* [Task directions]: Whenever the string "changed" turns up in a line below, that line should be copied.

┌──

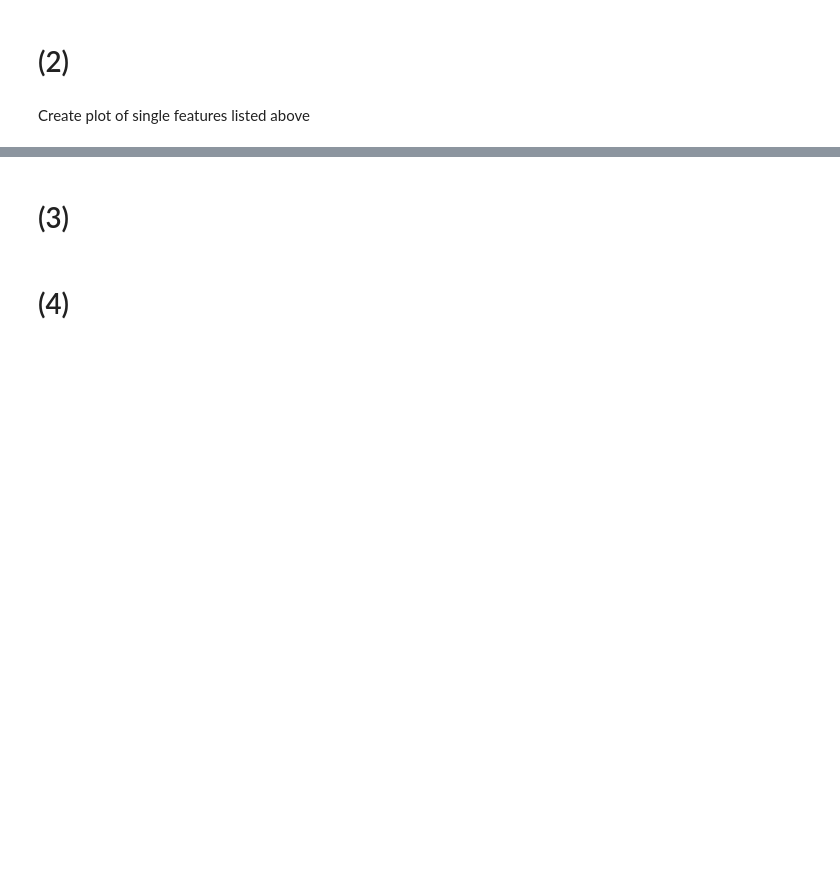
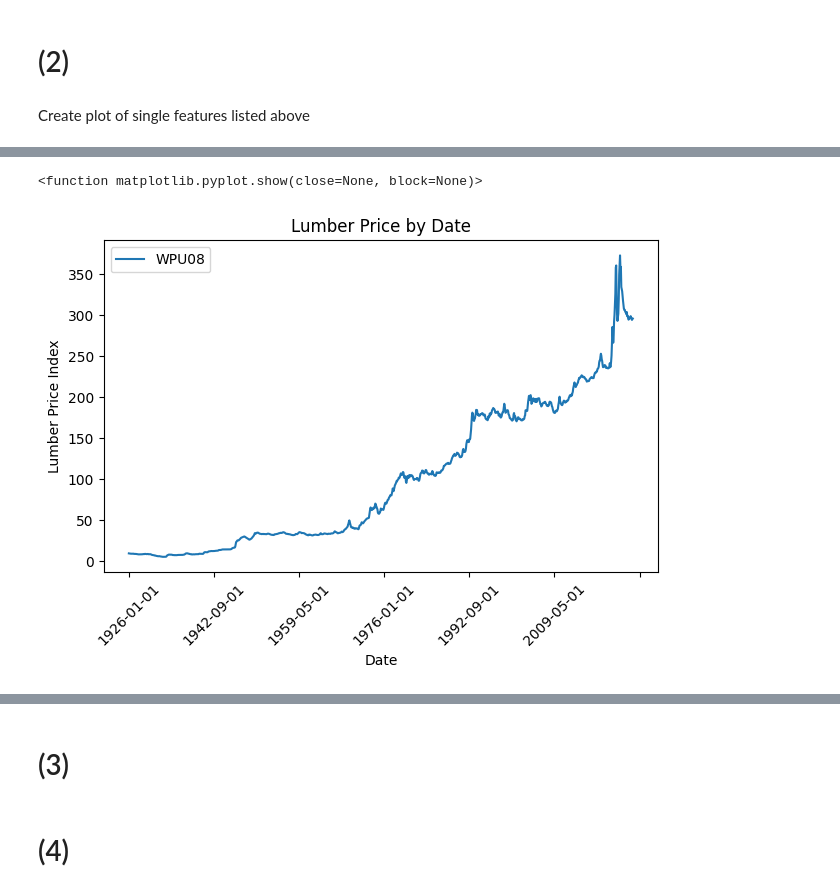
Before and after one commit to baschoff/Data-Science-Project, a Jupyter notebook: DataTeamProject.ipynb, the cells around one changed output, grey strips where cells are left out. Drawn from its saved outputs; the diff is of its cells as text; code cells hidden in the pictures; blank space fills up the shorter version.

```diff
--- a/DataTeamProject.ipynb
+++ b/DataTeamProject.ipynb
@@ -12,0 +107,11 @@ Create plot of single features listed above
+# %%
+PPI_Lumber.plot.line(x=cN1[0], y=cN1[1])
+plt.title('Lumber Price by Date')
+plt.xlabel('Date')
+plt.ylabel('Lumber Price Index')
+plt.xticks(rotation=45)
+plt.tight_layout()
+plt.show
+# %% [output]
+<function matplotlib.pyplot.show(close=None, block=None)>
+[figure, added]
```
Also changed, not shown: parts of 9 cells of this notebook.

└──

* [Output of the exercise]:
Before and after one commit to baschoff/Data-Science-Project, a Jupyter notebook: DataTeamProject.ipynb, the cells around one changed output, grey strips where cells are left out. Drawn from its saved outputs; the diff is of its cells as text; code cells hidden in the pictures; blank space fills up the shorter version.
Also changed, not shown: parts of 9 cells of this notebook.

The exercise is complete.